== RECORDS FOR THIS TASK ==

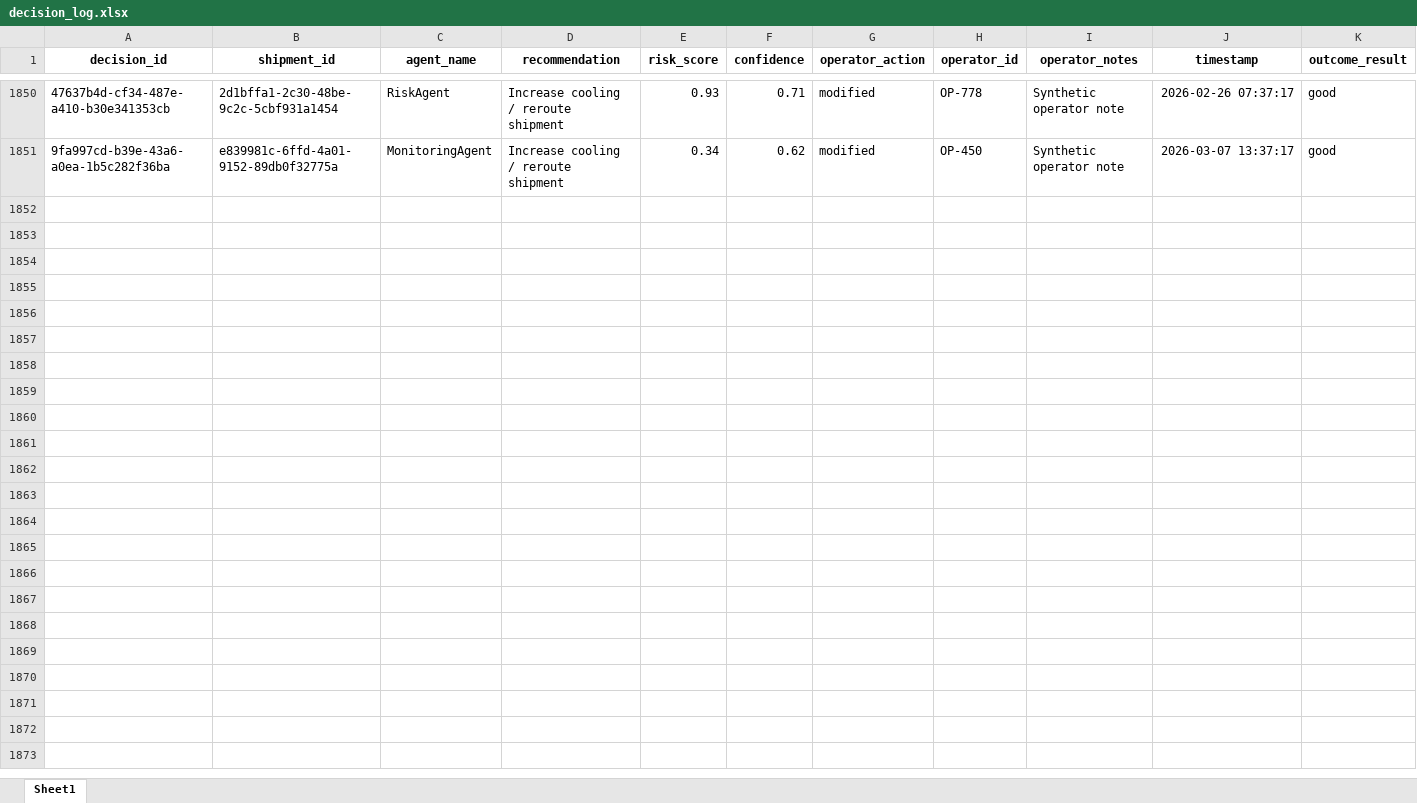
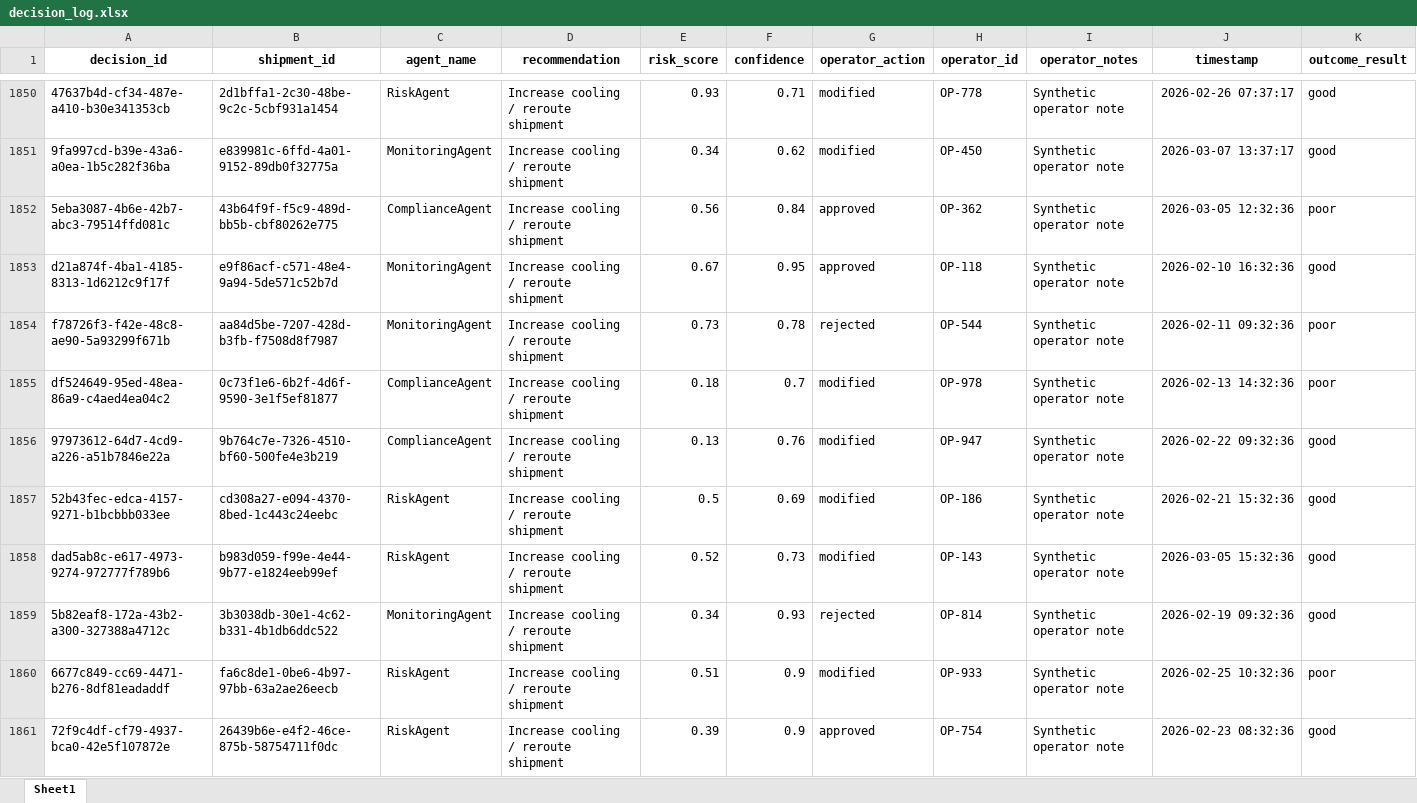
Before and after one commit to KavyaKunchaparthi/cold-chain-data-generator, an Excel workbook: decision_log.xlsx, sheet Sheet1, drawn as a sheet; only a part is shown, gaps mark what is left out; values as stored, in another font and other column widths than the file's, no borders; the diff covers the shown part only; the diff names each change by its address in the sheet, - before the commit and + after, or states it on an @@ line.

```diff
--- a/decision_log.xlsx (sheet Sheet1)
+++ b/decision_log.xlsx (sheet Sheet1)
+row 1852: 5eba3087-4b6e-42b7-abc3-79514ffd081c | 43b64f9f-f5c9-489d-bb5b-cbf80262e775 | ComplianceAgent | Increase cooling / reroute shipment | 0.56 | 0.84 | approved | OP-362 | Synthetic operator note | 2026-03-05 12:32:36 | poor
+row 1853: d21a874f-4ba1-4185-8313-1d6212c9f17f | e9f86acf-c571-48e4-9a94-5de571c52b7d | MonitoringAgent | Increase cooling / reroute shipment | 0.67 | 0.95 | approved | OP-118 | Synthetic operator note | 2026-02-10 16:32:36 | good
+row 1854: f78726f3-f42e-48c8-ae90-5a93299f671b | aa84d5be-7207-428d-b3fb-f7508d8f7987 | MonitoringAgent | Increase cooling / reroute shipment | 0.73 | 0.78 | rejected | OP-544 | Synthetic operator note | 2026-02-11 09:32:36 | poor
+row 1855: df524649-95ed-48ea-86a9-c4aed4ea04c2 | 0c73f1e6-6b2f-4d6f-9590-3e1f5ef81877 | ComplianceAgent | Increase cooling / reroute shipment | 0.18 | 0.7 | modified | OP-978 | Synthetic operator note | 2026-02-13 14:32:36 | poor
+row 1856: 97973612-64d7-4cd9-a226-a51b7846e22a | 9b764c7e-7326-4510-bf60-500fe4e3b219 | ComplianceAgent | Increase cooling / reroute shipment | 0.13 | 0.76 | modified | OP-947 | Synthetic operator note | 2026-02-22 09:32:36 | good
+row 1857: 52b43fec-edca-4157-9271-b1bcbbb033ee | cd308a27-e094-4370-8bed-1c443c24eebc | RiskAgent | Increase cooling / reroute shipment | 0.5 | 0.69 | modified | OP-186 | Synthetic operator note | 2026-02-21 15:32:36 | good
+row 1858: dad5ab8c-e617-4973-9274-972777f789b6 | b983d059-f99e-4e44-9b77-e1824eeb99ef | RiskAgent | Increase cooling / reroute shipment | 0.52 | 0.73 | modified | OP-143 | Synthetic operator note | 2026-03-05 15:32:36 | good
+row 1859: 5b82eaf8-172a-43b2-a300-327388a4712c | 3b3038db-30e1-4c62-b331-4b1db6ddc522 | MonitoringAgent | Increase cooling / reroute shipment | 0.34 | 0.93 | rejected | OP-814 | Synthetic operator note | 2026-02-19 09:32:36 | good
+row 1860: 6677c849-cc69-4471-b276-8df81eadaddf | fa6c8de1-0be6-4b97-97bb-63a2ae26eecb | RiskAgent | Increase cooling / reroute shipment | 0.51 | 0.9 | modified | OP-933 | Synthetic operator note | 2026-02-25 10:32:36 | poor
+row 1861: 72f9c4df-cf79-4937-bca0-42e5f107872e | 26439b6e-e4f2-46ce-875b-58754711f0dc | RiskAgent | Increase cooling / reroute shipment | 0.39 | 0.9 | approved | OP-754 | Synthetic operator note | 2026-02-23 08:32:36 | good
```
Also changed, not shown: 40 added rows elsewhere in this sheet, Agent2_Quality_Risk_Report.xlsx, Agent3_Root_Cause_Report.xlsx, 6 other files.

===

_TASK TO COMPLETE_
Repeat the data exactly. No pictures should appear.

_FINISHED TASK_
Before and after one commit to KavyaKunchaparthi/cold-chain-data-generator, an Excel workbook: decision_log.xlsx, sheet Sheet1, drawn as a sheet; only a part is shown, gaps mark what is left out; values as stored, in another font and other column widths than the file's, no borders; the diff covers the shown part only; the diff names each change by its address in the sheet, - before the commit and + after, or states it on an @@ line.

```diff
--- a/decision_log.xlsx (sheet Sheet1)
+++ b/decision_log.xlsx (sheet Sheet1)
+row 1852: 5eba3087-4b6e-42b7-abc3-79514ffd081c | 43b64f9f-f5c9-489d-bb5b-cbf80262e775 | ComplianceAgent | Increase cooling / reroute shipment | 0.56 | 0.84 | approved | OP-362 | Synthetic operator note | 2026-03-05 12:32:36 | poor
+row 1853: d21a874f-4ba1-4185-8313-1d6212c9f17f | e9f86acf-c571-48e4-9a94-5de571c52b7d | MonitoringAgent | Increase cooling / reroute shipment | 0.67 | 0.95 | approved | OP-118 | Synthetic operator note | 2026-02-10 16:32:36 | good
+row 1854: f78726f3-f42e-48c8-ae90-5a93299f671b | aa84d5be-7207-428d-b3fb-f7508d8f7987 | MonitoringAgent | Increase cooling / reroute shipment | 0.73 | 0.78 | rejected | OP-544 | Synthetic operator note | 2026-02-11 09:32:36 | poor
+row 1855: df524649-95ed-48ea-86a9-c4aed4ea04c2 | 0c73f1e6-6b2f-4d6f-9590-3e1f5ef81877 | ComplianceAgent | Increase cooling / reroute shipment | 0.18 | 0.7 | modified | OP-978 | Synthetic operator note | 2026-02-13 14:32:36 | poor
+row 1856: 97973612-64d7-4cd9-a226-a51b7846e22a | 9b764c7e-7326-4510-bf60-500fe4e3b219 | ComplianceAgent | Increase cooling / reroute shipment | 0.13 | 0.76 | modified | OP-947 | Synthetic operator note | 2026-02-22 09:32:36 | good
+row 1857: 52b43fec-edca-4157-9271-b1bcbbb033ee | cd308a27-e094-4370-8bed-1c443c24eebc | RiskAgent | Increase cooling / reroute shipment | 0.5 | 0.69 | modified | OP-186 | Synthetic operator note | 2026-02-21 15:32:36 | good
+row 1858: dad5ab8c-e617-4973-9274-972777f789b6 | b983d059-f99e-4e44-9b77-e1824eeb99ef | RiskAgent | Increase cooling / reroute shipment | 0.52 | 0.73 | modified | OP-143 | Synthetic operator note | 2026-03-05 15:32:36 | good
+row 1859: 5b82eaf8-172a-43b2-a300-327388a4712c | 3b3038db-30e1-4c62-b331-4b1db6ddc522 | MonitoringAgent | Increase cooling / reroute shipment | 0.34 | 0.93 | rejected | OP-814 | Synthetic operator note | 2026-02-19 09:32:36 | good
+row 1860: 6677c849-cc69-4471-b276-8df81eadaddf | fa6c8de1-0be6-4b97-97bb-63a2ae26eecb | RiskAgent | Increase cooling / reroute shipment | 0.51 | 0.9 | modified | OP-933 | Synthetic operator note | 2026-02-25 10:32:36 | poor
+row 1861: 72f9c4df-cf79-4937-bca0-42e5f107872e | 26439b6e-e4f2-46ce-875b-58754711f0dc | RiskAgent | Increase cooling / reroute shipment | 0.39 | 0.9 | approved | OP-754 | Synthetic operator note | 2026-02-23 08:32:36 | good
```
Also changed, not shown: 40 added rows elsewhere in this sheet, Agent2_Quality_Risk_Report.xlsx, Agent3_Root_Cause_Report.xlsx, 6 other files.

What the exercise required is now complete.